The Boston Red Sox began their 1990 campaign by winning three out of four games at Fenway Park against the Detroit Tigers. The Milwaukee Brewers then came to town, winning 9-5 on Friday, April 13, and losing a squeaker, 4-3, on Saturday. Sunday was an offday in advance of the traditional morning start on Patriots Day. The 11:06 A.M. start was timed to have the game end about the time Boston Marathon runners were passing through nearby Kenmore Square.
The 18-0 drubbing the Brewers gave the hometown team made for a disappointing Patriots Day for Red Sox fans. The Red Sox left for Chicago and lost 2-1 to the White Sox on April 17. Eventually they found their offense and righted their season.
Led by a pitching staff of Roger Clemens, Mike Boddicker, and Tom Bolton and five batters in the usual lineup hitting .287 or better, the Red Sox were good at producing and preventing runs. They scored 699 runs and gave up 664, yielding a Pythagorean prediction of 85 wins, three games less than their actual record.

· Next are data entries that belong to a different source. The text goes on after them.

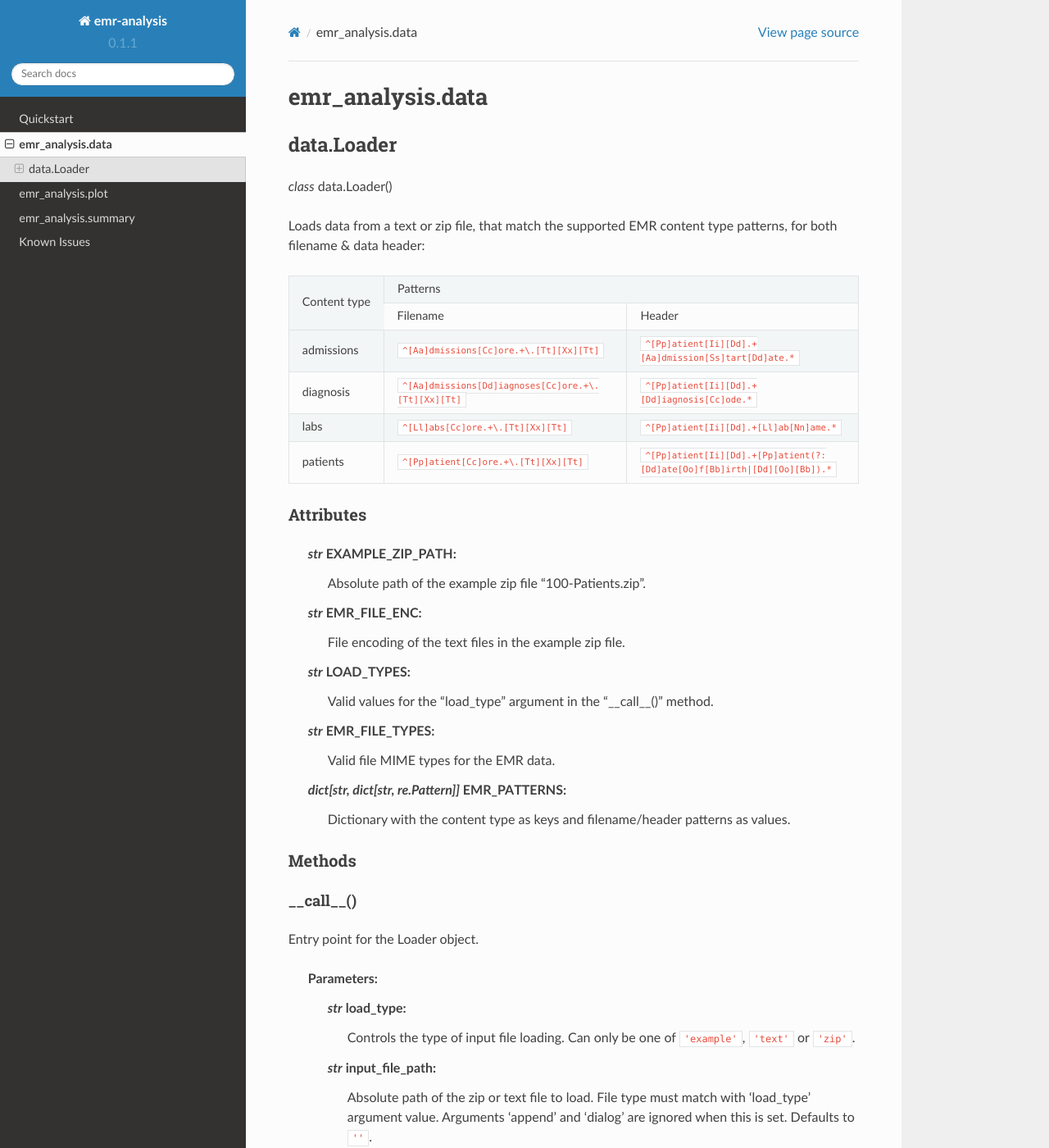
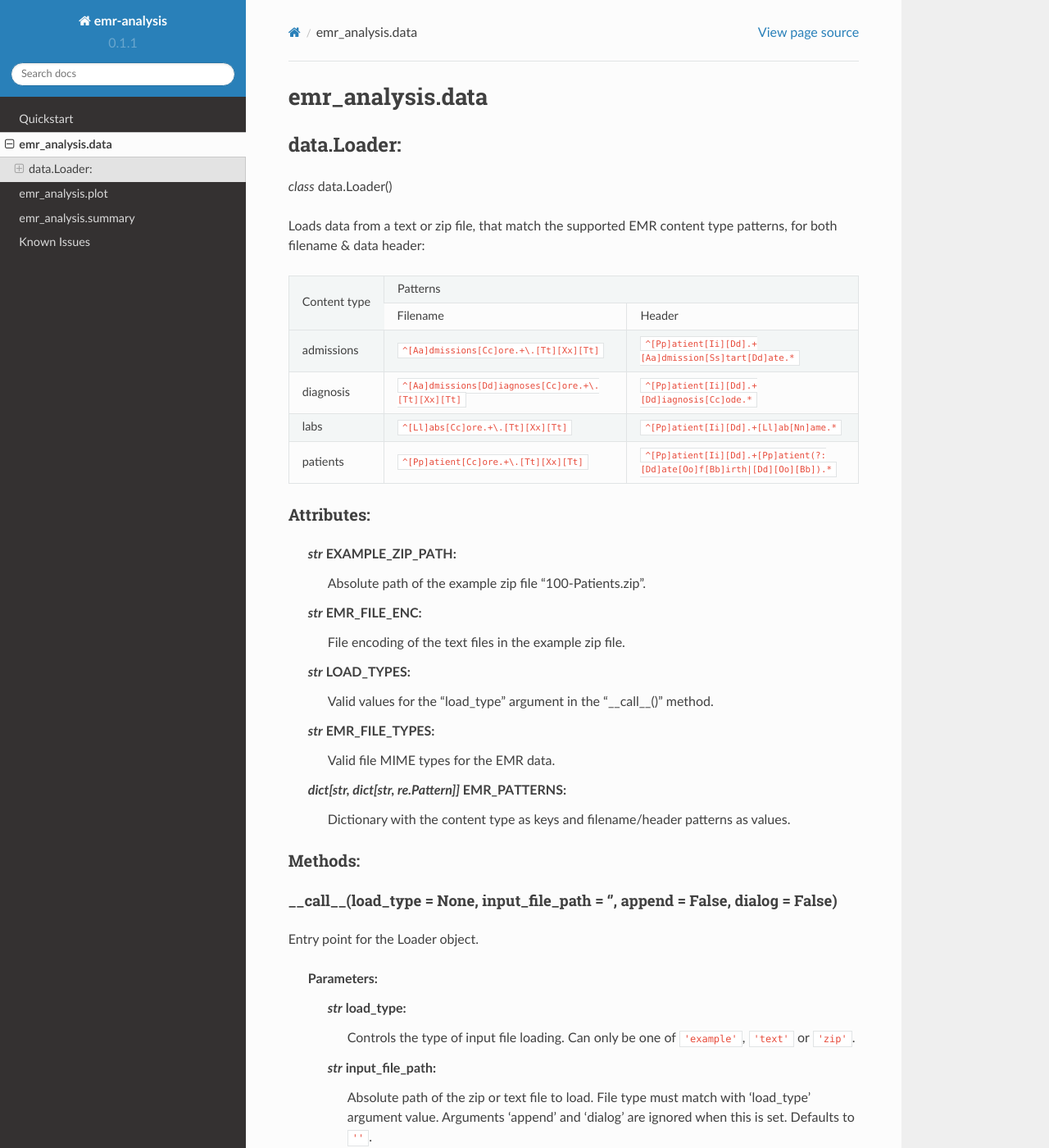
Before and after one commit to beml201/simulated-emr-analysis-docs, a Sphinx documentation site: the page built from docs/source/data.rst, in a window 1280 px wide and 1400 px high. Shown: the whole window at 82% size. Built offline with Sphinx 7.4.7 and the Read the Docs theme 2.0.0, drawn with Linux system fonts in a browser that asks for light colours.

Commit message:
Fixed data.rst docs

```diff
--- a/docs/source/data.rst
+++ b/docs/source/data.rst
@@ -3,8 +3,8 @@ emr_analysis.data
 
 .. _Loader:
 
-data.Loader
------------
+data.Loader:
+------------
 
 *class* data.Loader()
 
@@ -38,12 +38,12 @@ Attributes
     *dict[str, dict[str, re.Pattern]]* EMR_PATTERNS:
         Dictionary with the content type as keys and filename/header patterns as values.
 
-Methods
-"""""""
+Methods:
+""""""""
 
-.. ___call__:
+.. _call:
 
-__call__()
+__call__(load_type = None, input_file_path = '', append = False, dialog = False)
 ^^^^^^^^^^^^^^^^^
 
 Entry point for the Loader object.
@@ -63,7 +63,7 @@ Entry point for the Loader object.
             Returns either: (1) a list containing a single tuple of content type and DataFrame, or (2) a dictionary with content type as keys and DataFrame as values.
 
 Examples:
-"""""""
+"""""""""
 
 **Initialisation:**
 
```
Also changed, not shown: other parts of docs/source/data.rst (+2 -2 lines).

On April 16 Mike Boddicker took the mound for the Red Sox with Teddy Higuera pitching for the visiting Brewers. The game took 3:14 to complete, a function of the offensive explosion of the Brewers.
After a scoreless first inning, the Brewers erupted for four runs in top of the second. Dave Parker doubled and scored on another double by Greg Brock. A walk to Edgar Diaz and an HBP on Dale Sveum loaded the bases. Mike Felder hit a bunt single to plate Brock and Gary Sheffield got a ground-rule double to score two more.
Boston went meekly in the bottom of the second and the Brewers resumed their hitting in the top of the third. Boddicker was removed after 2⅓ innings after giving up a single to Parker and another double to Brock. Dennis Lamp walked Greg Vaughn to load the bases and two runs scored on a single by Edgar Diaz.
A 6-0 score was looking pretty safe but the Brewers continued scoring in the top of the fourth inning. A walk to B.J. Surhoff, a double by Parker, a single by Brock, and a double by Vaughn tacked three more runs onto the lead and sent Lamp to the showers.
Dana Kiecker quieted the Brewer bats through the fifth inning but Higuera was masterful against the Red Sox, giving up only two hits in his 6⅓-inning stint.
The Brewers figured Kiecker out in the sixth inning. Surhoff reached on an error, Robin Yount was hit by a pitch, and Surhoff scored on Dave Parker’s third double of the day. Brock singled Yount home. Glenn Braggs ran for Parker and scored on a double by Vaughn to make four runs in the inning.
The seventh inning was scoreless. With the game well in hand, Higuera was pulled after one out in the seventh.
Milwaukee added five more runs in the top of the eighth to complete the scoring for the day. Vaughn and Diaz each singled and moved up a base on a wild pitch by pitcher Mike Rochford. A walk to Sveum loaded the bases and Vaughn scored on a sacrifice fly by Mike Felder. Sheffield doubled in Diaz, and then two more runs scored on Surhoff’s triple. A single by Darryl Hamilton plated Surhoff for the final run of the day.
The Brewers finished the day with 18 runs and 20 hits but not a single home run, leading to caustic comments directed at the home team in the Boston Globe. “This was no ordinary mugging,” wrote Larry Whiteside. “It was one of total embarrassment … the worst Red Sox shutout loss in 35 years.”1 Milwaukee had nine doubles and a triple in the game to keep the line moving. Milwaukee was very efficient, leaving only nine men on base.
The Red Sox’ performance disappointed the Patriots Day crowd. The Red Sox managed only three hits and four walks. They left seven men on base. In their three losses to date, the Red Sox had given up 38 runs on 45 hits, leading to skepticism about the strength of their starting pitching.2 The beatdown was the worst shutout loss for the Red Sox in 35 years.3
Terry Francona replaced Greg Vaughn at first base late in the game. Who would have suspected that Francona would become a Red Sox icon starting in 2004, when he steered the team to its first World Series championship since 1918?
The Red Sox and the Toronto Blue Jays vied for the division lead during the first half of the season. The Red Sox were tied for the division lead on July 21 and hardly ever relinquished it, finishing with a record of 88-74, two games ahead of the Jays.
The Red Sox met the same fate they did in 1988, losing to the Oakland A’s (103-59) in the American League Championship Series. Still, it was a successful season. The Red Sox were scarcely bothered by the Patriots Day slaughter.
In addition to the sources cited in the Notes, the author relied on both Retrosheet.org and Baseball-Reference.com.
1 Larry Whiteside, “Red Sox Dismantled by Brewers,” Boston Globe, April 17, 1990: 65.
2 Dan Shaughnessy, “Brewers Only Ones to Show Up for Early Wake-Up Call,” Boston Globe, April 17, 1990: 65.